‘be the difference that makes the difference.’
|“No, I am unable to help with this project because [reason].”||“But nobody does this as well as you do.”|
|“Thank you. I appreciate the feedback and know how busy you are too. I just can’t help with this project.”||“But I promised I’d get your support.”|
|“No, I am unable to help with this project.”||“It’ll give you such great visibility with senior management.”|
|“I’d rather be honest with you than disappoint you down the line when I am unable to deliver.”||“But there is no-one else to do it and it isn’t going to look good if you don’t assist.”|
|“As mentioned, I really can’t help you with this project.
I hope you find the support you need.”
|[And you might need to keep going….]|
What “No” can you imagine yourself using to take Key Steps to ‘be the difference that makes the difference.’
NOTE: The information in my blog may be freely shared and re-used in any online or offline publication, provided it is accompanied by the following credit line: This was written by Dr Sharon King Gabrielides, and originally appeared in her free weekly ‘Key Steps Food for Thought Blog’ available on the Key Steps website.
Sharon is a dynamic facilitator, speaker and executive coach with over 25 years’ experience in leadership development and organisational transformation. Her PhD thesis contributed a framework for holistic and sustainable leadership development that was published by Rutgers University in the USA. She is faculty of numerous business schools and highly sought-after by leading corporates because she works hand-in-hand with them to create sustainable results and long-term success. In 2020, Sharon was inducted into the Educators Hall of Fame, which is a lifetime achievement award, recognising excellence and her contribution to the field.
Sharon is one of only three women in South Africa to have achieved the title of
Certified Speaking Professional (CSP) – the Oscar of the speaking industry. She is also a COMENSA Master Practitioner (CMP), a qualified Modern Classroom Certified Trainer (MCCT™) and an accredited Global Virtual Speaker.
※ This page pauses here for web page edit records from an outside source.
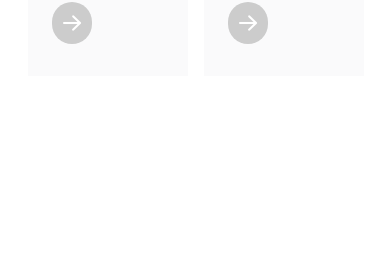
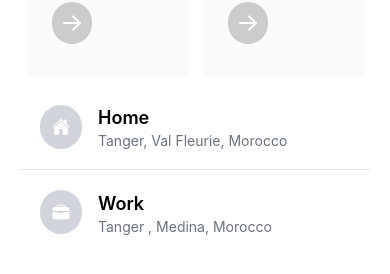
Before and after one commit to AbdelmajidBen/Uber, a React Native app: screen /HomeScreen in a window 390 px wide. Shown: the part 314-588 px from the top of the page. Built offline with nearby package versions, Linux system fonts and the light colour scheme.

Commit message:
the destination and options added

```diff
--- a/App.js
+++ b/App.js
@@ -1,5 +1,5 @@
 import React from 'react';
-import { StyleSheet, Text, View } from 'react-native';
+import { StyleSheet, Text, View, KeyboardAvoidingView, Platform } from 'react-native';
 import { Provider } from 'react-redux';
 import { store } from './store';
 import HomeScreen from './screens/HomeScreen';
@@ -8,6 +8,7 @@ import 'react-native-gesture-handler';
 import { NavigationContainer } from '@react-navigation/native';
 import { createStackNavigator } from '@react-navigation/stack';
 import MapScreen from './screens/MapScreen';
+
 
 // 1- setup Redux
 
@@ -19,30 +20,30 @@ export default function App() {
     <Provider store={store}>
       <NavigationContainer>
       <SafeAreaProvider>
+        <KeyboardAvoidingView
+        behavior={Platform.OS === "ios" ? "padding" : "height"}
+        style={{flex: 1}}
+        keyboardVerticalOffset={Platform.OS === "ios" ? -64 : 0}>
       <Stack.Navigator>
-        <Stack.Screen name="HomeScreen" component={HomeScreen}
+        <Stack.Screen
+         name="HomeScreen"
+         component={HomeScreen}
         options={{
           headerShown: false,
           }}
            />
-        <Stack.Screen name="MapScreen" component={MapScreen}
+        <Stack.Screen
+        name="MapScreen"
+        component={MapScreen}
         options={{
           headerShown: false,
           }}
            />
       </Stack.Navigator>
+      </KeyboardAvoidingView>
       </SafeAreaProvider>
       </NavigationContainer>
     </Provider>
 
   );
 }
-
-const styles = StyleSheet.create({
-  container: {
-    flex: 1,
-    backgroundColor: '#fff',
-    alignItems: 'center',
-    justifyContent: 'center',
-  },
-});
--- a/components/Map.js
+++ b/components/Map.js
@@ -1,16 +1,41 @@
 import { StyleSheet, Text, View } from 'react-native'
-import React from 'react'
+import React, { useRef } from 'react'
 import MapView from 'react-native-maps'
 import tw from 'twrnc'
 import { useSelector } from 'react-redux'
 import { selectOrigin } from '../slices/navSlice'
 import { Marker } from 'react-native-maps'
+import {selectDestination} from '../slices/navSlice'
+import MapViewDirections from 'react-native-maps-directions'
+import { GOOGLE_MAPS_APIKEY } from "@env"
+import { useEffect } from 'react'
+
+
 const Map = () => {
     const origin =useSelector(selectOrigin)
+    const destination =useSelector(selectDestination)
+    const mapRef=useRef(null);
+    useEffect(()=>{
+        if(!origin || !destination){
+            return;
+        }
+        // Zoom and fit to markers
+        mapRef.current.fitToSuppliedMarkers(['origin','destination'],{
+            edgePadding:{
+                top: 50,
+                right: 50,
+                bottom: 50,
+                left: 50,
+            }
+        })
+
+
+    },[origin,destination])
 
 
   return (
     <MapView
+    ref={mapRef}
     style={tw `flex-1`}
     mapType='mutedStandard'
     initialRegion={{
@@ -21,7 +46,15 @@ const Map = () => {
 
         }}
     >
-
+        {origin && destination && (
+            <MapViewDirections
+            origin={origin.description}
+            destination={destination.description}
+            apikey={GOOGLE_MAPS_APIKEY}
+            strokeWidth={4}
+            strokeColor="green"
+            />
+        )}
         {origin?.location && (
             <Marker
             coordinate={{
@@ -33,6 +66,17 @@ const Map = () => {
             identifier="origin"
             />
         )}
+        {destination?.location &&(
+            <Marker
+            coordinate={{
+                "latitude": destination.location.lat,
+                "longitude": destination.location.lng,
+            }}
+            title="Destination"
+            description={destination.description}
+            identifier="destination"
+            />
+        )}
     </MapView>
   )
 }
--- /dev/null
+++ b/components/NavFavourites.js
@@ -0,0 +1,56 @@
+import { StyleSheet, Text, View,TouchableOpacity } from 'react-native'
+import React from 'react'
+import { FlatList } from 'react-native-gesture-handler';
+import {Icon } from 'react-native-elements'
+import tw from 'twrnc'
+
+
+const data = [
+  {
+    id: "123",
+    icon: "home",
+    location: "Home",
+    destination: "Tanger, Val Fleurie, Morocco",
+  },
+  {
+    id: "456",
+    icon: "briefcase",
+    location: "Work",
+    destination: "Tanger , Medina, Morocco",
+  },
+];
+
+
+const NavFavourites = () => {
+  return (
+    <FlatList
+    data={data}
+    keyExtractor={(item)=>item.id}
+    ItemSeparatorComponent={()=>(
+        <View style={[tw`bg-gray-200`,{height:0.5}]}/>
+    )}
+    renderItem={({item: {location,destination,icon}})=>
+        (
+        <TouchableOpacity style={tw`flex-row items-center p-5`}>
+            <Icon
+            style={tw `mr-4 rounded-full bg-gray-300 p-3`}
+            name={icon}
+            type="ionicon"
+            color="white"
+            size={18}
+            />
+        <View>
+            <Text style={tw`font-semibold text-lg`}>{location}</Text>
+            <Text style={tw`text-gray-500`}>{destination}</Text>
+        </View>
+        </TouchableOpacity>
+        )}
+
+    />
+
+  )
+}
+
+export default NavFavourites
+
+const styles = StyleSheet.create({})
--- a/components/NavigateCard.js
+++ b/components/NavigateCard.js
@@ -6,6 +6,9 @@ import { GOOGLE_MAPS_APIKEY } from "@env"
 import { useDispatch } from 'react-redux'
 import { setDestination } from '../slices/navSlice'
 import { useNavigation } from '@react-navigation/native'
+import NavFavourites from './NavFavourites'
+import { TouchableOpacity } from 'react-native-gesture-handler'
+import { Icon } from 'react-native-elements'
 
 
 
@@ -46,6 +49,27 @@ const NavigateCard = () => {
         />
 
         </View>
+        <NavFavourites />
+      </View>
+      <View style={tw`flex-row bg-white justify-evenly py-2 mt-auto border-t border-gray-100`}>
+
+        <TouchableOpacity
+        onPress={()=>navigation.navigate('RideOptionsCard')}
+        style={tw`flex flex-row justify-between bg-black w-24 px-4 py-3 rounded-full`}>
+          <Icon name="car" type="font-awesome" color="white" size={16}/>
+          <Text style={tw`text-white text-center`}>Rides</Text>
+        </TouchableOpacity>
+
+        <TouchableOpacity
+        style={tw`flex flex-row justify-between w-24 px-4 py-3 rounded-full`}>
+
+          <Icon name="fast-food-outline" type="ionicon" color="black" size={16}/>
+          <Text style={tw`text-center`}>Eats</Text>
+
+        </TouchableOpacity>
+
+
+
       </View>
     </SafeAreaView>
   )
--- a/package.json
+++ b/package.json
@@ -23,6 +23,7 @@
     "react-native-gesture-handler": "^2.17.1",
     "react-native-google-places-autocomplete": "^2.5.6",
     "react-native-maps": "^1.15.6",
+    "react-native-maps-directions": "^1.9.0",
     "react-native-safe-area-context": "4.10.1",
     "react-native-screens": "3.31.1",
     "react-native-vector-icons": "^10.1.0",
--- a/screens/HomeScreen.js
+++ b/screens/HomeScreen.js
@@ -5,7 +5,9 @@ import NavOptions from '../components/NavOptions'
 import { GooglePlacesAutocomplete } from 'react-native-google-places-autocomplete'
 import { GOOGLE_MAPS_APIKEY } from "@env"
 import { useDispatch } from 'react-redux'
-import { setDestination,setOrigin } from '../slices/navSlice'
+import { setDestination,setOrigin } from '../slices/navSlice';
+import NavFavourites from '../components/NavFavourites'
+
 
 
 
@@ -58,9 +60,9 @@ const HomeScreen = () => {
             }}
 
         />
-        <NavOptions />
-    </View>
-
+         <NavOptions />
+         <NavFavourites />
+        </View>
     </SafeAreaView>
   )
 }
```
Also changed, not shown: 1 other file (tests, documents, lock files or other folders).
Sharon is also a registered Education, Training and Development Practitioner (ETDP), holds an Honours degree in Psychology and practices as an NLP master practitioner.
Most important to Sharon is that she has become known for her genuinely caring manner, practical and transformational approach, and for providing valuable tools and that allow people to take Key Steps to really… ‘be the difference that makes the difference.’